Tenants In Common - TIC

What does 'Tenants In Common - TIC' mean

Tenants in common (TIC) are co-owners who each own a separate and undivided interest in the same real property and have an equal right to the possession and use of the property. Upon the death of one tenant, the undivided interest passes to the tenant's heirs through a probate proceeding; the interest does not pass to another tenant in common unless the surviving co-owner is an heir or a purchaser.

BREAKING DOWN 'Tenants In Common - TIC'

Other forms of concurrent ownership include joint tenancy and tenancy by the entirety.

Tenants in common is one way two or more related or unrelated individuals may hold unequal shares of a property. For example, Leticia may hold a 40% share of a property while Sarah holds a 35% share and Paul holds a 25% share. The deed lists specific ownership interests for each co-tenant. Because of the financial and legal risks involved with unmarried individuals entering into a tenants in common arrangement, it the individuals should consult an account and/or real estate lawyer before purchasing a property.

Pros and Cons of Tenants in Common

Buying a home with a family member, friend or business partner as tenants in common may help individuals enter the property market more easily. Because deposits and payments are divided, purchasing and maintaining the property may be less expensive than it would be for an individual. Also, borrowing capacity may be greater when one individual with a greater income owns a larger percentage of the property than a lower-income borrower. In addition, a co-tenant may use a will for designating which heir receives his interest in the property, giving the co-tenant more control over his share.

However, when mortgaging a property as tenants in common, typically all borrowers sign the documents. That way, the lender may take over the entire property, rather than part of it, in case of default. If one or more borrowers ceases contributions to the mortgage payment, the other borrowers must cover the payments to avoid foreclosure. Also, if a co-tenant dies without a will, his interest in the property goes through probate, a costly event in terms of time and money. In addition, the remaining co-tenants may own the property with someone they do not know. Furthermore, a tenant in common may file a partition action, forcing unwilling co-tenants to sell the property.

Dissolving Tenants in Common

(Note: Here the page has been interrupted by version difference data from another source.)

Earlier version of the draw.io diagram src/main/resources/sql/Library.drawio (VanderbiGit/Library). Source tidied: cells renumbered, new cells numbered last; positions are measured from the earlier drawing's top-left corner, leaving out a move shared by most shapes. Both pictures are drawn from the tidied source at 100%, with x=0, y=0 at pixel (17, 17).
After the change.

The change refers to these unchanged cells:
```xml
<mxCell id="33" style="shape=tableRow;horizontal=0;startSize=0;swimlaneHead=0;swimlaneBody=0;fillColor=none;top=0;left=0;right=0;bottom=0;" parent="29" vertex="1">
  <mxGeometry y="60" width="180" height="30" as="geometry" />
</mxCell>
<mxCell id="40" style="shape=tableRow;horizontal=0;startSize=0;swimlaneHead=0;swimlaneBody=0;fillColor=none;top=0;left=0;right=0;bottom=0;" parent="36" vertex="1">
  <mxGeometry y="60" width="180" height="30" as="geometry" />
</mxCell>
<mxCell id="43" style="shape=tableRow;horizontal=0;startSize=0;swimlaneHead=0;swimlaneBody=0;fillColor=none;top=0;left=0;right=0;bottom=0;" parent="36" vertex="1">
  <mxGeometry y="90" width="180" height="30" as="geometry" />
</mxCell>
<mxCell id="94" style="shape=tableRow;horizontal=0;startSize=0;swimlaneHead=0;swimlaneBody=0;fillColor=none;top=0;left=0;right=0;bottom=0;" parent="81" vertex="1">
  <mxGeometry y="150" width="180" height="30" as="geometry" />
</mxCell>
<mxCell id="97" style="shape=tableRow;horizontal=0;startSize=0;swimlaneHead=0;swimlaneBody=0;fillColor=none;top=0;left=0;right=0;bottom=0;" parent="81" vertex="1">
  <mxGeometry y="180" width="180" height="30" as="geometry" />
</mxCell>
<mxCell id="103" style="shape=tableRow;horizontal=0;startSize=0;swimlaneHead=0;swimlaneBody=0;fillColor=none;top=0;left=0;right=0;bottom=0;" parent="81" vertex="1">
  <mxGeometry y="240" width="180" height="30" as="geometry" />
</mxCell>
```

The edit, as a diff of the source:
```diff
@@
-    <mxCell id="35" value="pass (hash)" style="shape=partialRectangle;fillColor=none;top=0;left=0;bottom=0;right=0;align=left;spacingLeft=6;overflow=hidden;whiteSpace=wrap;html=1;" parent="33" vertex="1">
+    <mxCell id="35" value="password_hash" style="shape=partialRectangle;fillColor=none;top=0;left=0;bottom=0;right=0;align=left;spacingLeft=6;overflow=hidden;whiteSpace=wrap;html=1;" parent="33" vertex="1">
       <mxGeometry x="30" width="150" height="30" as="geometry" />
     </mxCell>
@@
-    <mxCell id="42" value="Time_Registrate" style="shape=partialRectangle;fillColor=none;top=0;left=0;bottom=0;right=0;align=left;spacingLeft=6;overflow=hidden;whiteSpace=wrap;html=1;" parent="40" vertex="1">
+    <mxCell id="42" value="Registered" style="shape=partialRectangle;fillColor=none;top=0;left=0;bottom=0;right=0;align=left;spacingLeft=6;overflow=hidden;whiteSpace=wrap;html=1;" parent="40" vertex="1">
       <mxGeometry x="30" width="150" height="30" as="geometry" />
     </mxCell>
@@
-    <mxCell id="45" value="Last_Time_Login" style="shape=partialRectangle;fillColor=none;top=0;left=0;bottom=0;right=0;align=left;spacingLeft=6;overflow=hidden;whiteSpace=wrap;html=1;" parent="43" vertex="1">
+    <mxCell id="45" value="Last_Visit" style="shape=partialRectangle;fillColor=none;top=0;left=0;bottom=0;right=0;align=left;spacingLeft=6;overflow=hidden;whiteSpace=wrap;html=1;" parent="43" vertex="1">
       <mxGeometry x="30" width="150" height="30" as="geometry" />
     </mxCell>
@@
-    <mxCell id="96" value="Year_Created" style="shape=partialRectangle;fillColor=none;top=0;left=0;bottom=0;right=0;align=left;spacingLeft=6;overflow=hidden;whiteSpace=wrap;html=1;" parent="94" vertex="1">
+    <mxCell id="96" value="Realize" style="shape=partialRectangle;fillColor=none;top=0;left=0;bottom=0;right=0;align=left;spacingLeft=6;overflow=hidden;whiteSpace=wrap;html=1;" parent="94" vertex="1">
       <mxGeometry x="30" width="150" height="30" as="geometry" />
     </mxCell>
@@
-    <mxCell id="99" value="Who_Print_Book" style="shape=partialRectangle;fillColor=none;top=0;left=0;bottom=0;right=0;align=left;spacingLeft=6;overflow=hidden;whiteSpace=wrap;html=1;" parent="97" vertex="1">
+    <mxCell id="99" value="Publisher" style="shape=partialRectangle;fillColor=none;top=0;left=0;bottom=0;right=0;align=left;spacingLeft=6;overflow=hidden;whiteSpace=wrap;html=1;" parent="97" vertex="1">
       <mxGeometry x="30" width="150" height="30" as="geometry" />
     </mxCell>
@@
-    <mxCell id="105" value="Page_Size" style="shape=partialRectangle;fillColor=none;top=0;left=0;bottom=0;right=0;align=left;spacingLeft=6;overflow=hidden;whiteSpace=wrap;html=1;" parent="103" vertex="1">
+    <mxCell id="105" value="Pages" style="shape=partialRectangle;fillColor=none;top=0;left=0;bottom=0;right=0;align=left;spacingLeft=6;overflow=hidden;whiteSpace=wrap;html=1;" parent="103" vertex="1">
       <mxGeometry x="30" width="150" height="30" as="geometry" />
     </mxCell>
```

One or more co-tenants may buy out another to dissolve the tenancy in common. A co-tenant may file a partition action if the other co-tenants are unwilling to sell. When the property is sold, the proceeds are divided among the co-tenants according to their interest in the property.